Submission Guidelines

Editorial Policy

Rhetoric & Public Affairs is an interdisciplinary journal devoted to the history, theory, and criticism of public discourse. Traditional arenas of rhetorical investigation including executive leadership, diplomacy, political campaigns, judicial and legislative deliberations, and public policy debate. Critical, analytical, or interpretive essays that examine particular instances of symbolic inducement in any historical period are welcome. Of special interest are manuscripts that explore the nexus of rhetoric, politics, and ethics—the worlds of persuasion, power, and social values as they meet in the crucible of public debate and deliberation.

All manuscripts submitted for publication consideration must be original work that has not been published previously and is not currently under review by any other publication outlet.

Manuscript Preparation and Submission

To prepare your article for submission and publication, please refer to the R&PA style guide and author checklist.

Submit all manuscripts as email attachments in Word. Send original submissions to Martin J. Medhurst at Manuscripts prepared according to any standard style sheet will be reviewed. However, all manuscripts accepted for publication must be brought into conformity with the Chicago Manual of Style, and follow the “documentary endnote” reference style (see chapter 14). The entire manuscript should be double-spaced, using standard margins on all sides and numbering pages consecutively.
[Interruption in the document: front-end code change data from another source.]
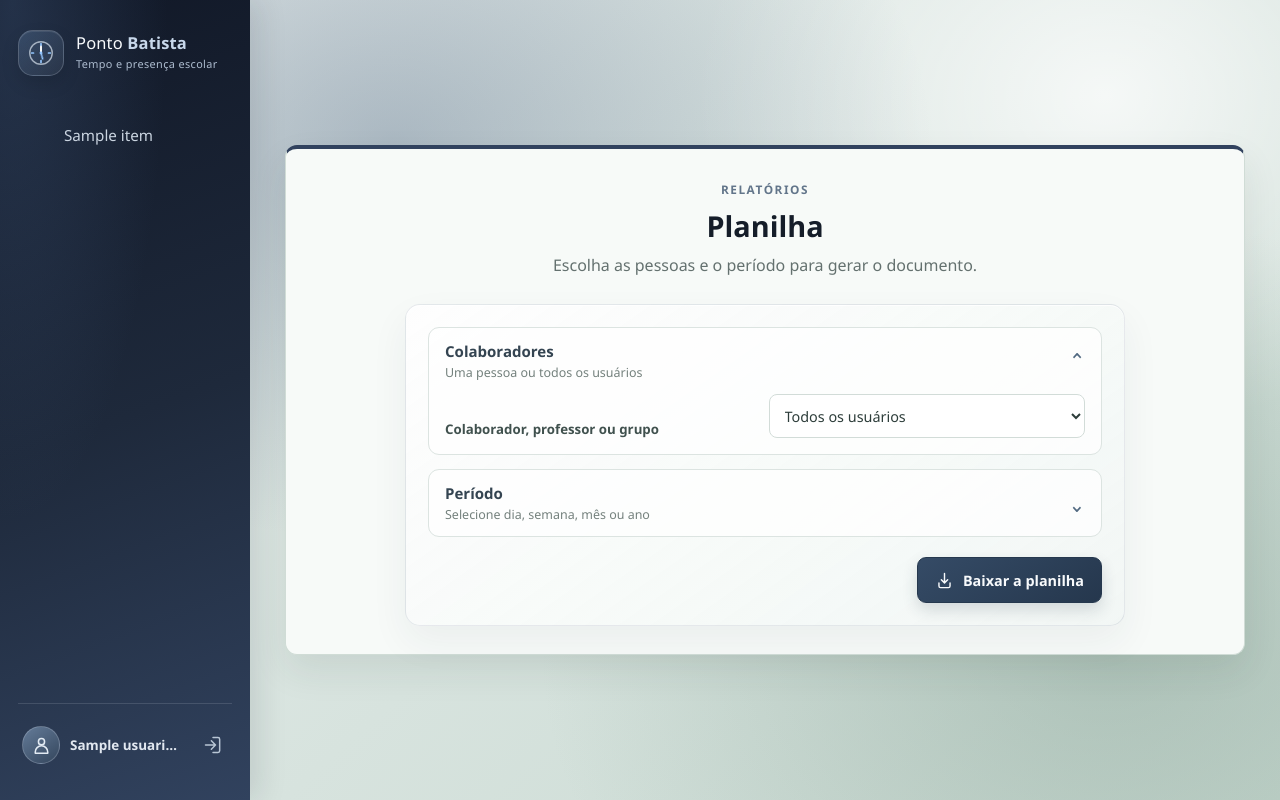
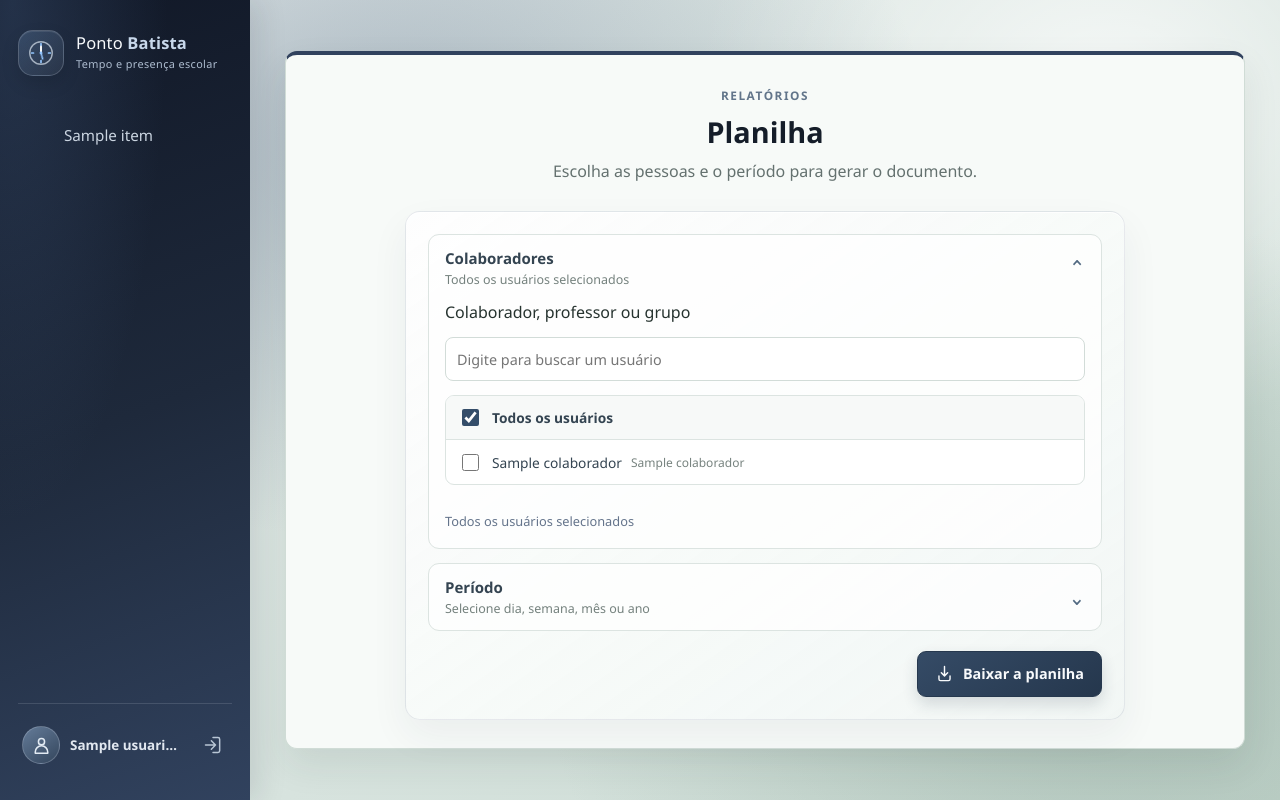
Before and after one commit to IsacAndrew/ponto_eletronico, a Flask app: template templates/planilha.html in a window 1280 px wide, after a click that opens the changed part. Run offline with Flask 3, Linux system fonts and the light colour scheme; the template is opened without the code that fills it: most values are stand-ins (such as "Sample title", 1, 10 or a date in 2020).

Commit message:
Ajusta filtros de usuários e período da planilha

```diff
--- a/static/css/planilha.css
+++ b/static/css/planilha.css
@@ -24,3 +24,23 @@
 .botao-baixar-planilha svg { width:19px; height:19px; fill:none; stroke:currentColor; stroke-linecap:round; stroke-linejoin:round; stroke-width:1.8; }
 .erro-planilha { max-width:720px; margin:0 auto 16px; padding:11px 14px; border:1px solid #efc4c4; border-radius:8px; background:#fff5f5; color:#9a3d3d; font-size:.88rem; }
 @media(max-width:640px) { .cabecalho-planilha{margin-bottom:18px}.filtros-planilha{gap:11px;padding:15px}.conteudo-seletor{grid-template-columns:1fr;gap:12px;padding:0 13px 13px}.previa-periodo{grid-column:auto}.rodape-filtros-planilha,.botao-baixar-planilha{width:100%} }
+
+/* Campos condicionais e seleção pesquisável de várias pessoas. */
+[hidden] { display:none !important; }
+.conteudo-colaboradores { display:grid; grid-template-columns:1fr; align-items:stretch; }
+.busca-colaborador { width:100%; min-height:44px; padding:9px 11px; border:1px solid #d2dcd8; border-radius:8px; background:#fff; color:#2d3d3a; font:inherit; font-size:.9rem; }
+.busca-colaborador:focus { border-color:#71889f; outline:3px solid rgb(113 136 159 / 15%); }
+.lista-colaboradores { display:grid; max-height:250px; overflow:auto; border:1px solid #dce4e1; border-radius:9px; background:#fff; }
+.opcao-colaborador { display:flex; min-height:44px; align-items:center; gap:10px; padding:8px 12px; border-bottom:1px solid #edf1ef; color:#344451; cursor:pointer; }
+.opcao-colaborador:last-of-type { border-bottom:0; }
+.opcao-colaborador:hover { background:#f5f8f7; }
+.opcao-colaborador input { width:17px; height:17px; flex:0 0 auto; accent-color:#344d69; }
+.opcao-colaborador span { display:flex; flex-wrap:wrap; align-items:center; gap:4px 9px; font-size:.86rem; }
+.opcao-colaborador small { color:#77837f; font-size:.75rem; }
+.opcao-todos { position:sticky; top:0; z-index:1; border-bottom:1px solid #dce4e1; background:#f7f9f8; }
+.sem-colaboradores { margin:0; padding:13px; color:#74817d; font-size:.84rem; text-align:center; }
+.resumo-colaboradores { min-height:1.1em; margin:0; color:#64716f; font-size:.8rem; }
+.campo-intervalo-datas { grid-column:1/-1; display:grid; grid-template-columns:repeat(2,minmax(0,1fr)); gap:14px; }
+@media(max-width:640px) {
+    .campo-intervalo-datas { grid-template-columns:1fr; gap:12px; }
+}
--- a/static/js/planilha.js
+++ b/static/js/planilha.js
@@ -1,30 +1,32 @@
 (() => {
     const seletorPeriodo = document.querySelector("#periodo");
-    const referencia = document.querySelector("#data-referencia");
+    if (!seletorPeriodo) return;
+
+    const referenciaSemana = document.querySelector("#data-referencia");
+    const dataInicio = document.querySelector("#data-inicio");
+    const dataFim = document.querySelector("#data-fim");
     const mes = document.querySelector("#mes");
     const ano = document.querySelector("#ano");
     const previa = document.querySelector("[data-period-preview]");
-    if (!seletorPeriodo) return;
+    const formatar = (data) => new Intl.DateTimeFormat("pt-BR", { dateStyle: "short" }).format(data);
 
-    const formatar = (data) => new Intl.DateTimeFormat("pt-BR", { dateStyle: "short" }).format(data);
-    const atualizar = () => {
+    function atualizarPeriodo() {
         const tipo = seletorPeriodo.value;
         document.querySelectorAll("[data-period-field]").forEach((campo) => {
-            const visivel = campo.dataset.periodField.split(" ").includes(tipo);
+            const visivel = campo.dataset.periodField === tipo;
             campo.hidden = !visivel;
-            campo.querySelector("input")?.toggleAttribute("required", visivel);
+            campo.querySelectorAll("input").forEach((input) => input.required = visivel);
         });
         let texto = "";
-        if ((tipo === "dia" || tipo === "semana") && referencia.value) {
-            const data = new Date(`${referencia.value}T12:00:00`);
-            if (tipo === "dia") texto = `Planilha de ${formatar(data)}`;
-            else {
-                const inicio = new Date(data);
-                inicio.setDate(data.getDate() - data.getDay());
-                const fim = new Date(inicio);
-                fim.setDate(inicio.getDate() + 6);
-                texto = `Semana de ${formatar(inicio)} a ${formatar(fim)}`;
-            }
+        if (tipo === "dia" && dataInicio.value && dataFim.value) {
+            texto = `Período de ${formatar(new Date(`${dataInicio.value}T12:00:00`))} a ${formatar(new Date(`${dataFim.value}T12:00:00`))}`;
+        } else if (tipo === "semana" && referenciaSemana.value) {
+            const data = new Date(`${referenciaSemana.value}T12:00:00`);
+            const inicio = new Date(data);
+            inicio.setDate(data.getDate() - data.getDay());
+            const fim = new Date(inicio);
+            fim.setDate(inicio.getDate() + 6);
+            texto = `Semana de ${formatar(inicio)} a ${formatar(fim)}`;
         } else if (tipo === "mes" && mes.value) {
             const [y, m] = mes.value.split("-").map(Number);
             const ultimoDia = new Date(y, m, 0).getDate();
@@ -33,7 +35,49 @@
             texto = `Período de 01/01/${ano.value} a 31/12/${ano.value}`;
         }
         previa.textContent = texto;
-    };
-    [seletorPeriodo, referencia, mes, ano].forEach((campo) => campo.addEventListener("input", atualizar));
-    atualizar();
+    }
+
+    [seletorPeriodo, referenciaSemana, dataInicio, dataFim, mes, ano].forEach((campo) => {
+        campo.addEventListener("input", atualizarPeriodo);
+        campo.addEventListener("change", atualizarPeriodo);
+    });
+    atualizarPeriodo();
+
+    const campoBusca = document.querySelector("#busca-colaborador");
+    const listaUsuarios = document.querySelector(".lista-colaboradores");
+    if (!campoBusca || !listaUsuarios) return;
+    const caixas = [...listaUsuarios.querySelectorAll('input[name="escopo"]')];
+    const caixaTodos = caixas.find((caixa) => caixa.value === "todos");
+    const caixasIndividuais = caixas.filter((caixa) => caixa !== caixaTodos);
+    const resumo = document.querySelector("[data-resumo-colaboradores]");
+    const resumoCabecalho = document.querySelector("[data-resumo-colaboradores-cabecalho]");
+    const semResultados = listaUsuarios.querySelector(".sem-colaboradores");
+
+    function atualizarSelecao() {
+        if (caixaTodos.checked) caixasIndividuais.forEach((caixa) => caixa.checked = false);
+        else if (!caixasIndividuais.some((caixa) => caixa.checked)) caixaTodos.checked = true;
+        const selecionados = caixasIndividuais.filter((caixa) => caixa.checked);
+        const textoResumo = caixaTodos.checked
+            ? "Todos os usuários selecionados"
+            : `${selecionados.length} usuário${selecionados.length === 1 ? "" : "s"} selecionado${selecionados.length === 1 ? "" : "s"}`;
+        resumo.textContent = textoResumo;
+        resumoCabecalho.textContent = textoResumo;
+    }
+
+    campoBusca.addEventListener("input", () => {
+        const termo = campoBusca.value.trim().toLocaleLowerCase("pt-BR");
+        let encontrados = 0;
+        listaUsuarios.querySelectorAll("[data-nome-colaborador]").forEach((opcao) => {
+            const corresponde = opcao.dataset.nomeColaborador.includes(termo);
+            opcao.hidden = !corresponde;
+            if (corresponde) encontrados += 1;
+        });
+        semResultados.hidden = encontrados !== 0;
+    });
+    caixas.forEach((caixa) => caixa.addEventListener("change", () => {
+        if (caixa === caixaTodos && caixa.checked) caixasIndividuais.forEach((item) => item.checked = false);
+        else if (caixa !== caixaTodos && caixa.checked) caixaTodos.checked = false;
+        atualizarSelecao();
+    }));
+    atualizarSelecao();
 })();
--- a/templates/planilha.html
+++ b/templates/planilha.html
@@ -13,16 +13,25 @@
     </header>
     {% if erro_planilha %}<p class="erro-planilha" role="alert">{{ erro_planilha }}</p>{% endif %}
     <form class="filtros-planilha" method="post" action="{{ url_for('planilha.exibir_planilha') }}">
-        <details class="seletor-planilha">
-            <summary><span><strong>Colaboradores</strong><small>Uma pessoa ou todos os usuários</small></span><span class="seta-seletor" aria-hidden="true">⌄</span></summary>
-            <div class="conteudo-seletor campo-planilha">
-                <label for="escopo">Colaborador, professor ou grupo</label>
-                <select id="escopo" name="escopo" required>
-                    <option value="todos" {% if campos.escopo == 'todos' %}selected{% endif %}>Todos os usuários</option>
+        <details class="seletor-planilha seletor-colaboradores">
+            <summary><span><strong>Colaboradores</strong><small data-resumo-colaboradores-cabecalho>Todos os usuários selecionados</small></span><span class="seta-seletor" aria-hidden="true">⌄</span></summary>
+            <div class="conteudo-seletor conteudo-colaboradores">
+                <label for="busca-colaborador">Colaborador, professor ou grupo</label>
+                <input id="busca-colaborador" class="busca-colaborador" type="search" placeholder="Digite para buscar um usuário" autocomplete="off">
+                <div class="lista-colaboradores" role="group" aria-label="Usuários disponíveis">
+                    <label class="opcao-colaborador opcao-todos">
+                        <input type="checkbox" name="escopo" value="todos" {% if not campos.escopos or campos.escopos == ['todos'] %}checked{% endif %}>
+                        <span><strong>Todos os usuários</strong></span>
+                    </label>
                     {% for colaborador in colaboradores %}
-                    <option value="usuario:{{ colaborador[0] }}" {% if campos.escopo == 'usuario:' ~ colaborador[0] %}selected{% endif %}>{{ colaborador[1] }} · {{ colaborador[2] }}</option>
+                    <label class="opcao-colaborador" data-nome-colaborador="{{ colaborador[1]|lower }} {{ colaborador[2]|lower }}">
+                        <input type="checkbox" name="escopo" value="usuario:{{ colaborador[0] }}" {% if 'usuario:' ~ colaborador[0] in campos.escopos %}checked{% endif %}>
+                        <span>{{ colaborador[1] }}<small>{{ colaborador[2] }}</small></span>
+                    </label>
                     {% endfor %}
-                </select>
+                    <p class="sem-colaboradores" hidden>Nenhum usuário encontrado.</p>
+                </div>
+                <p class="resumo-colaboradores" data-resumo-colaboradores aria-live="polite"></p>
             </div>
         </details>
         <details class="seletor-planilha">
@@ -37,8 +46,18 @@
                         <option value="ano" {% if campos.periodo == 'ano' %}selected{% endif %}>Ano</option>
                     </select>
                 </div>
-                <div class="campo-planilha campo-data-referencia" data-period-field="dia semana">
-                    <label for="data-referencia">Dia de referência</label>
+                <div class="campo-intervalo-datas" data-period-field="dia">
+                    <div class="campo-planilha">
+                        <label for="data-inicio">Data inicial</label>
+                        <input id="data-inicio" name="data_inicio" type="date" value="{{ campos.data_inicio }}">
+                    </div>
+                    <div class="campo-planilha">
+                        <label for="data-fim">Data final</label>
+                        <input id="data-fim" name="data_fim" type="date" value="{{ campos.data_fim }}">
+                    </div>
+                </div>
+                <div class="campo-planilha campo-data-referencia" data-period-field="semana" hidden>
+                    <label for="data-referencia">Dia da semana</label>
                     <input id="data-referencia" name="data_referencia" type="date" value="{{ campos.data_referencia }}">
                 </div>
                 <div class="campo-planilha campo-mes" data-period-field="mes" hidden>
```
Also changed, not shown: backend/planilha.py (+33 -16 lines).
Articles accepted for publication cannot go to print without a signed Author Publishing Agreement; please submit this document to the editor along with your final manuscript.

Images & Derivative Materials: It is the author/researcher’s obligation and responsibility to determine and satisfy copyright and/or other use restrictions prior to submitting materials to MSU Press for publication. Citations, permissions, and captions are required upon submission for all images. Use the R&PA Permission Request Letter to obtain permission from the rightsholder—we cannot publish such materials until written clearance is obtained.  Electronic files are accepted; all images must be minimum 300 dpi at planned publication size.

Endnotes: Double-space, beginning on a separate page following the last page of text. Endnotes should be numbered consecutively; these numbers must correspond to those in the text. Endnote style for all manuscripts accepted for publication follows The Chicago Manual of Style.



Karlyn Kohrs Campbell and Kathleen Hall Jamieson, Deeds Done in Words: Presidential Rhetoric and the Genres of Governance (Chicago: University of Chicago Press, 1990), 10–12.


H. W. Brands, “The Age of Vulnerability: Eisenhower and the National Insecurity State,” American Historical Review 94 (1989): 963–89.


Fred Greenstein, “Eisenhower’s Leadership Style,” in Eisenhower: A Centenary Assessment, ed. Gunter Bischof & Stephen E. Ambrose (Baton Rouge: Louisiana State University Press, 1995), 55–63.


  • Campbell and Jamieson, Deeds Done in Words, 10.
  • Brands, “Age of Vulnerability,” 963.
  • Greenstein, “Eisenhower’s Leadership Style,” in Eisenhower, 55.